Over 600 participants from 180 financial institutions and government agencies across the globe participated in a cybersecurity simulation to test their responses to a wave of ransomware attacks on the financial sector, marking the first time the annual Quantum Dawn programme has moved across borders.
Participating entities joining the closed loop simulation came from Australia, Canada, Europe, Hong Kong, India, Malaysia, Japan, Singapore, and the US and included securities firms, banks, asset managers, FS-ISAC, and financial market infrastructure providers of all sizes.
Kenneth Bentsen, Sifma president and CEO says: “Quantum Dawn V enabled key public and private bodies around the globe to practice coordination and to exercise incident response protocols, both internally, and externally, to maintain smooth functioning of the financial markets when faced with a series of sector-wide global cyberattacks."
The tests centred around a fictional ransomware attack on a too-big-to-fail bank in the US, before moving to take down a similar-sized institution in Asia and the UK.
Organisations participated from their own locations to further enhance the realism of the simulation and make use of real-world communication systems like email and phone.
The results showed that no single actor - not the federal government, nor any individual firm - has the resources to protect markets from cyber threats on their own, says Bentsen.
“Sifma also notes that the exercise underscores the increasing frequency and sophistication of cyberattacks, and the critical need for an effective allocation of cybersecurity resources at financial institutions," he adds. "The financial services industry is a top target, facing tens of thousands of cyberattacks each day.

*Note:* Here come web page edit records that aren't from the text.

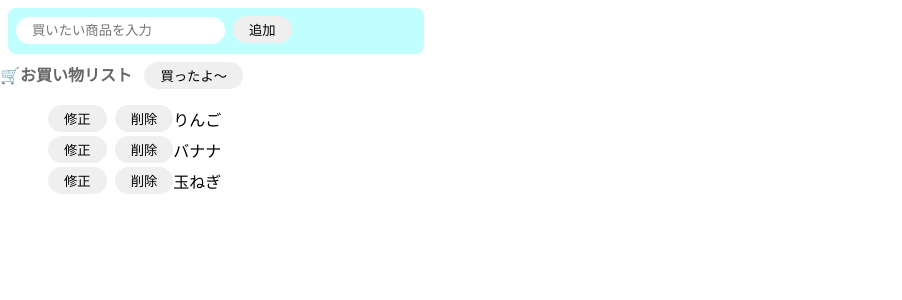
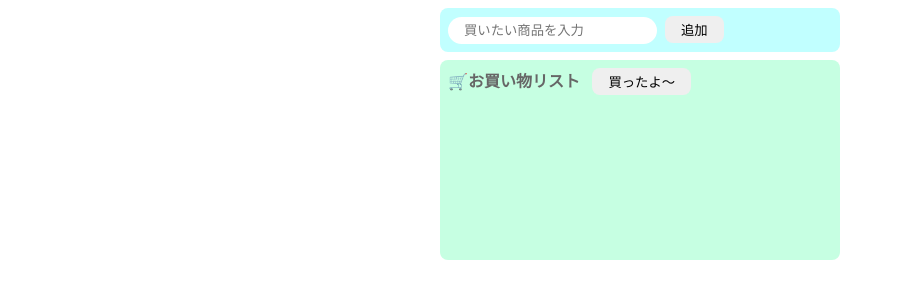
Before and after one commit to tmc-yukihide-ohta/solo-project-ohta, a React (Create React App) app: page / in a window 1280 px wide. Shown: the top 300 px of the page, without its empty margins (0-902 px from the left). Built offline with nearby package versions, Linux system fonts and the light colour scheme.

Commit message:
react_css修正

```diff
--- a/sample/src/styles.css
+++ /dev/null
@@ -1,67 +0,0 @@
-body {
-    font-family: sans-serif;
-}
-
-input {
-    border-radius: 16px;
-    border: none;
-    padding: 6px 16px;
-    outline: none;
-}
-
-p.text {
-    line-height: 0em;
-}
-
-button {
-    border-radius: 16px;
-    border: none;
-    padding: 4px 16px;
-    margin-left: 8px;
-}
-
-button:hover {
-    background-color: #ff7fff;
-    color: #fff;
-    cursor: pointer;
-}
-
-.input-area {
-    background-color: #c1ffff;
-    width: 400px;
-    height: 30px;
-    padding: 8px;
-    margin: 8px;
-    border-radius: 8px;
-}
-
-.incomplete-area {
-    background-color: #c6ffe2;
-    width: 400px;
-    min-height: 200px;
-    padding: 8px;
-    margin: 8px;
-    border-radius: 8px;
-}
-
-.complete-area {
-    background-color: #ffffe0;
-    width: 400px;
-    min-height: 200px;
-    padding: 8px;
-    margin: 8px;
-    border-radius: 8px;
-}
-
-.title {
-    text-align: center;
-    margin-top: 0;
-    font-weight: bold;
-    color: #666;
-}
-
-.list-row {
-    display: flex;
-    align-items: center;
-    padding-bottom: 4px;
-}
--- a/src/App.jsx
+++ b/src/App.jsx
@@ -7,9 +7,9 @@ import "./components/styles/styles.css";
 export const App = () => {
   const [itemText, setItemText] = useState("");
   const [itemList, setItemList] = useState([
-    { id: 1, content: "りんご", isStriked: false },
-    { id: 2, content: "バナナ", isStriked: false },
-    { id: 3, content: "玉ねぎ", isStriked: false },
+    // { timestamp: 1, content: "りんご", isStriked: false },
+    // { timestamp: 2, content: "バナナ", isStriked: false },
+    // { timestamp: 3, content: "玉ねぎ", isStriked: false },
   ]);
 
   // 商品名の値を取得
@@ -17,6 +17,7 @@ export const App = () => {
     setItemText(event.target.value);
   };
 
+  // キーとなるタイムスタンプを取得
   const getTimestamp = () => {
     const now = new Date();
 
@@ -37,7 +38,7 @@ export const App = () => {
     if (itemText === "") return;
     const timestamp = getTimestamp();
     const newItem = {
-      id: timestamp,
+      timestamp: timestamp,
       content: itemText,
       isStriked: false,
     };
@@ -47,24 +48,44 @@ export const App = () => {
   };
 
   // クリックしたら取り消し線のon/offをする関数
-  const handleItemTextClick = (id) => {
+  const handleItemTextClick = (timestamp) => {
     setItemList((prevItems) =>
       prevItems.map(
         (item) =>
-          item.id === id ? { ...item, isStriked: !item.isStriked } : item // ...itemでオブジェクトを複製してisStrikedの値を逆転したオブジェクトになる
+          item.timestamp === timestamp
+            ? { ...item, isStriked: !item.isStriked }
+            : item // ...itemでオブジェクトを複製してisStrikedの値を逆転したオブジェクトになる
       )
     );
   };
 
+  const onClickPurchasedItems = () => {
+    console.log("購入されたよー");
+    const newItemList = [...itemList];
+    const purchasedItems = newItemList.filter((item) => {
+      return item.isStriked === true;
+    });
+    const unpurchasedItems = newItemList.filter((item) => {
+      return item.isStriked === false;
+    });
+    setItemList(unpurchasedItems);
+    console.log(purchasedItems);
+    console.log(unpurchasedItems);
+  };
+
   return (
-    <>
+    <div className="container">
       <InputItem
         itemText={itemText}
         setItemText={setItemText}
         onChangeItemText={onChangeItemText}
         onClickAdd={onClickAdd}
       />
-      <BuyList itemList={itemList} handleItemTextClick={handleItemTextClick} />
-    </>
+      <BuyList
+        itemList={itemList}
+        handleItemTextClick={handleItemTextClick}
+        onClickPurchasedItems={onClickPurchasedItems}
+      />
+    </div>
   );
 };
--- a/src/components/BuyList.jsx
+++ b/src/components/BuyList.jsx
@@ -1,29 +1,31 @@
 import React from "react";
 
 export const BuyList = (props) => {
-  const { itemList, handleItemTextClick } = props;
+  const { itemList, handleItemTextClick, onClickPurchasedItems } = props;
   return (
     <div className="shopping-area">
       <p className="title">
-        🛒お買い物リスト <button>買ったよ〜</button>
+        🛒お買い物リスト{" "}
+        <button onClick={onClickPurchasedItems}>買ったよ〜</button>
       </p>
-      <ul id="shopping-list">
+      <div id="shopping-list">
         {itemList.map((item) => (
-          <div className="list-row" key={item.id}>
+          <div className="list-row" key={item.timestamp}>
             <button>修正</button>
             <button>削除</button>
-            <span
+            <div
+              className="item-text"
               // 1つ目の{はJSX内でJavaScriptの式を評価し、その結果を埋め込むために使用。2つ目の{は、JavaScriptのオブジェクトリテラルを作成している
               style={{
                 textDecoration: item.isStriked ? "line-through" : "none",
               }}
-              onClick={() => handleItemTextClick(item.id)}
+              onClick={() => handleItemTextClick(item.timestamp)}
             >
               {item.content}
-            </span>
+            </div>
           </div>
         ))}
-      </ul>
+      </div>
     </div>
   );
 };
--- a/src/components/styles/styles.css
+++ b/src/components/styles/styles.css
@@ -1,5 +1,11 @@
 body {
     font-family: sans-serif;
+}
+
+.container {
+    max-width: 400px;
+    margin: 0 auto;
+    padding: 8px;
 }
 
 input {
@@ -14,10 +20,16 @@ p.text {
 }
 
 button {
-    border-radius: 16px;
+    border-radius: 8px;
     border: none;
     padding: 4px 16px;
     margin-left: 8px;
+    white-space: nowrap
+}
+
+.list-row button {
+    padding: 4px 8px;
+    margin: 0px 8px 0px 0px;
 }
 
 button:hover {
@@ -27,31 +39,23 @@ button:hover {
 }
 
 .input-area {
+    box-sizing: border-box;
     background-color: #c1ffff;
-    width: 400px;
-    height: 30px;
+    max-width: 100%;
+    border-radius: 8px;
     padding: 8px;
-    margin: 8px;
+    margin: 0 0 8px 0;
+}
+
+.shopping-area {
+    box-sizing: border-box;
+    background-color: #c6ffe2;
+    max-width: 100%;
+    min-height: 200px;
+    padding: 8px;
     border-radius: 8px;
 }
 
-.incomplete-area {
-    background-color: #c6ffe2;
-    width: 400px;
-    min-height: 200px;
-    padding: 8px;
-    margin: 8px;
-    border-radius: 8px;
-}
-
-.complete-area {
-    background-color: #ffffe0;
-    width: 400px;
-    min-height: 200px;
-    padding: 8px;
-    margin: 8px;
-    border-radius: 8px;
-}
 
 .title {
 
@@ -62,6 +66,17 @@ button:hover {
 
 .list-row {
     display: flex;
-    align-items: center;
-    padding-bottom: 4px;
+    padding: 4px;
+    border-bottom: dashed 1px #b8b8b8;
 }
+
+.item-text {
+    width: 100%;
+    cursor: pointer;
+}
+
+.list-row:hover {
+    background-color: #7fffa3;
+    /* color: #fff; */
+    cursor: pointer;
+}
```
Also changed, not shown: sample/index.html (deleted, +0 -49 lines), sample/src/index.js (deleted, +0 -89 lines).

Enhanced harmonization of regulatory standards and supervision, to reduce the amount of duplicative or redundant rules, would help enable firms to devote more resources to security and better protect investors."